*** Opening of Data records ***

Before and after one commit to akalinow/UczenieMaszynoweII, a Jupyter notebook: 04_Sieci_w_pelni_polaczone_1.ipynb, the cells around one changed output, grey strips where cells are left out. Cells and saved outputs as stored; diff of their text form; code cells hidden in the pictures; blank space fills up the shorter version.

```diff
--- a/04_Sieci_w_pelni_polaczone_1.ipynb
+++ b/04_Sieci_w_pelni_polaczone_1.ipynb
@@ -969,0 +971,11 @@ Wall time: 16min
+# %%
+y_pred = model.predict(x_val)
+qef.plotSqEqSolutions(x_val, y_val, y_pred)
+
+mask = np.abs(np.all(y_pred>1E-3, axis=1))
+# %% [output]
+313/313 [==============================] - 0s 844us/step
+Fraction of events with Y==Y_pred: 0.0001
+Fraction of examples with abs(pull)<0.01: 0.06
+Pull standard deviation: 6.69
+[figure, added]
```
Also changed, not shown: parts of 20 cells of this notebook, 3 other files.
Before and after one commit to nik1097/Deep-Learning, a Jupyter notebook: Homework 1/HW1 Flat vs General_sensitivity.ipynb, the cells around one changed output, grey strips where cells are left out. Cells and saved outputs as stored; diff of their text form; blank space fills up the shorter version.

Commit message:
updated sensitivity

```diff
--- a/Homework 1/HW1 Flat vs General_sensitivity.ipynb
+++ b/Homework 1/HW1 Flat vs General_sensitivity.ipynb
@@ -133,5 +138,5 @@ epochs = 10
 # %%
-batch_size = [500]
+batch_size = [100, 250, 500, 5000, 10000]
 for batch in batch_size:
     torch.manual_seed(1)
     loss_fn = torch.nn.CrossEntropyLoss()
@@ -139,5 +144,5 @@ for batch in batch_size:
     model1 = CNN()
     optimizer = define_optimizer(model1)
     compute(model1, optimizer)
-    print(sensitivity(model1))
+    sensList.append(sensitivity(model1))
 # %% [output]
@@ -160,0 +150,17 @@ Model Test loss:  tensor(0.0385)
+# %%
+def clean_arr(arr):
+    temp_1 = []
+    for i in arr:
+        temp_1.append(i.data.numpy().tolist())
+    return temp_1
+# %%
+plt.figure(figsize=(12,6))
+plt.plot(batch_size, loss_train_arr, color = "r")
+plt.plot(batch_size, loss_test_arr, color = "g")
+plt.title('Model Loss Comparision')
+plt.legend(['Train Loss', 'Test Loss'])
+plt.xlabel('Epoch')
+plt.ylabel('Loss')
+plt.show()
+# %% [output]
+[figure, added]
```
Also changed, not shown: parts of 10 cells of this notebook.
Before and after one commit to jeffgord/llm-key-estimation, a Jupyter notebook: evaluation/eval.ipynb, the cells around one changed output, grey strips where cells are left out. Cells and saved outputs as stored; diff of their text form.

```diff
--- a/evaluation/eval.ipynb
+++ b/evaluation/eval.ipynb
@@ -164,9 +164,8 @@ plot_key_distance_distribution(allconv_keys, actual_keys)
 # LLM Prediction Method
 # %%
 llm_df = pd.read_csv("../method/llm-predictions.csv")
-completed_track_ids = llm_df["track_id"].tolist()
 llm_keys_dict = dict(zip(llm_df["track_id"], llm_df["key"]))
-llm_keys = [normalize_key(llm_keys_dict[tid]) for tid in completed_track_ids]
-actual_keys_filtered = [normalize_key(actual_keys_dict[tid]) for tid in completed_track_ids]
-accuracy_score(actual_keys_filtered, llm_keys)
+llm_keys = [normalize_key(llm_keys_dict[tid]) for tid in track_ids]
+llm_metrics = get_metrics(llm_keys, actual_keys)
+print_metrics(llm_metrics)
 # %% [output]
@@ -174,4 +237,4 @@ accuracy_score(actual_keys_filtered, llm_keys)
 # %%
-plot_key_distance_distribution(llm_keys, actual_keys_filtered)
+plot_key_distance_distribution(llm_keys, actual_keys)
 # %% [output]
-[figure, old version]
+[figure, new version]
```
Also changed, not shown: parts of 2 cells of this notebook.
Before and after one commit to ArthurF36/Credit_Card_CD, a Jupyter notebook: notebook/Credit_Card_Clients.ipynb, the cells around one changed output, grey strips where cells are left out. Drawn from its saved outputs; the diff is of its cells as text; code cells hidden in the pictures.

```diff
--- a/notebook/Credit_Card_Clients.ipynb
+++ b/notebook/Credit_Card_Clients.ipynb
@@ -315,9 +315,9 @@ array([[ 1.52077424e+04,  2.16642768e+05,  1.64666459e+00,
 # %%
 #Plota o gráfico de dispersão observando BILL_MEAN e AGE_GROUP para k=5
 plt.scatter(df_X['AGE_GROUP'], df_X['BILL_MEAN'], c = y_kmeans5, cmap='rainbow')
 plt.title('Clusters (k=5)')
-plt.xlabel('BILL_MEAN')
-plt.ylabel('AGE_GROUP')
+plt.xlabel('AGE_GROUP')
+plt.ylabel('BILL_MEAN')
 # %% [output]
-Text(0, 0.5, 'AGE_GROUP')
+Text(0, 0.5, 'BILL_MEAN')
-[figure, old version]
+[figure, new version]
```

*** Close of Data records ***

- _What the exercise asks_: Every entry is to be repeated precisely as it stands.

- _Completed task_:
Before and after one commit to akalinow/UczenieMaszynoweII, a Jupyter notebook: 04_Sieci_w_pelni_polaczone_1.ipynb, the cells around one changed output, grey strips where cells are left out. Cells and saved outputs as stored; diff of their text form; code cells hidden in the pictures; blank space fills up the shorter version.

```diff
--- a/04_Sieci_w_pelni_polaczone_1.ipynb
+++ b/04_Sieci_w_pelni_polaczone_1.ipynb
@@ -969,0 +971,11 @@ Wall time: 16min
+# %%
+y_pred = model.predict(x_val)
+qef.plotSqEqSolutions(x_val, y_val, y_pred)
+
+mask = np.abs(np.all(y_pred>1E-3, axis=1))
+# %% [output]
+313/313 [==============================] - 0s 844us/step
+Fraction of events with Y==Y_pred: 0.0001
+Fraction of examples with abs(pull)<0.01: 0.06
+Pull standard deviation: 6.69
+[figure, added]
```
Also changed, not shown: parts of 20 cells of this notebook, 3 other files.
Before and after one commit to nik1097/Deep-Learning, a Jupyter notebook: Homework 1/HW1 Flat vs General_sensitivity.ipynb, the cells around one changed output, grey strips where cells are left out. Cells and saved outputs as stored; diff of their text form; blank space fills up the shorter version.

Commit message:
updated sensitivity

```diff
--- a/Homework 1/HW1 Flat vs General_sensitivity.ipynb
+++ b/Homework 1/HW1 Flat vs General_sensitivity.ipynb
@@ -133,5 +138,5 @@ epochs = 10
 # %%
-batch_size = [500]
+batch_size = [100, 250, 500, 5000, 10000]
 for batch in batch_size:
     torch.manual_seed(1)
     loss_fn = torch.nn.CrossEntropyLoss()
@@ -139,5 +144,5 @@ for batch in batch_size:
     model1 = CNN()
     optimizer = define_optimizer(model1)
     compute(model1, optimizer)
-    print(sensitivity(model1))
+    sensList.append(sensitivity(model1))
 # %% [output]
@@ -160,0 +150,17 @@ Model Test loss:  tensor(0.0385)
+# %%
+def clean_arr(arr):
+    temp_1 = []
+    for i in arr:
+        temp_1.append(i.data.numpy().tolist())
+    return temp_1
+# %%
+plt.figure(figsize=(12,6))
+plt.plot(batch_size, loss_train_arr, color = "r")
+plt.plot(batch_size, loss_test_arr, color = "g")
+plt.title('Model Loss Comparision')
+plt.legend(['Train Loss', 'Test Loss'])
+plt.xlabel('Epoch')
+plt.ylabel('Loss')
+plt.show()
+# %% [output]
+[figure, added]
```
Also changed, not shown: parts of 10 cells of this notebook.
Before and after one commit to jeffgord/llm-key-estimation, a Jupyter notebook: evaluation/eval.ipynb, the cells around one changed output, grey strips where cells are left out. Cells and saved outputs as stored; diff of their text form.

```diff
--- a/evaluation/eval.ipynb
+++ b/evaluation/eval.ipynb
@@ -164,9 +164,8 @@ plot_key_distance_distribution(allconv_keys, actual_keys)
 # LLM Prediction Method
 # %%
 llm_df = pd.read_csv("../method/llm-predictions.csv")
-completed_track_ids = llm_df["track_id"].tolist()
 llm_keys_dict = dict(zip(llm_df["track_id"], llm_df["key"]))
-llm_keys = [normalize_key(llm_keys_dict[tid]) for tid in completed_track_ids]
-actual_keys_filtered = [normalize_key(actual_keys_dict[tid]) for tid in completed_track_ids]
-accuracy_score(actual_keys_filtered, llm_keys)
+llm_keys = [normalize_key(llm_keys_dict[tid]) for tid in track_ids]
+llm_metrics = get_metrics(llm_keys, actual_keys)
+print_metrics(llm_metrics)
 # %% [output]
@@ -174,4 +237,4 @@ accuracy_score(actual_keys_filtered, llm_keys)
 # %%
-plot_key_distance_distribution(llm_keys, actual_keys_filtered)
+plot_key_distance_distribution(llm_keys, actual_keys)
 # %% [output]
-[figure, old version]
+[figure, new version]
```
Also changed, not shown: parts of 2 cells of this notebook.
Before and after one commit to ArthurF36/Credit_Card_CD, a Jupyter notebook: notebook/Credit_Card_Clients.ipynb, the cells around one changed output, grey strips where cells are left out. Drawn from its saved outputs; the diff is of its cells as text; code cells hidden in the pictures.

```diff
--- a/notebook/Credit_Card_Clients.ipynb
+++ b/notebook/Credit_Card_Clients.ipynb
@@ -315,9 +315,9 @@ array([[ 1.52077424e+04,  2.16642768e+05,  1.64666459e+00,
 # %%
 #Plota o gráfico de dispersão observando BILL_MEAN e AGE_GROUP para k=5
 plt.scatter(df_X['AGE_GROUP'], df_X['BILL_MEAN'], c = y_kmeans5, cmap='rainbow')
 plt.title('Clusters (k=5)')
-plt.xlabel('BILL_MEAN')
-plt.ylabel('AGE_GROUP')
+plt.xlabel('AGE_GROUP')
+plt.ylabel('BILL_MEAN')
 # %% [output]
-Text(0, 0.5, 'AGE_GROUP')
+Text(0, 0.5, 'BILL_MEAN')
-[figure, old version]
+[figure, new version]
```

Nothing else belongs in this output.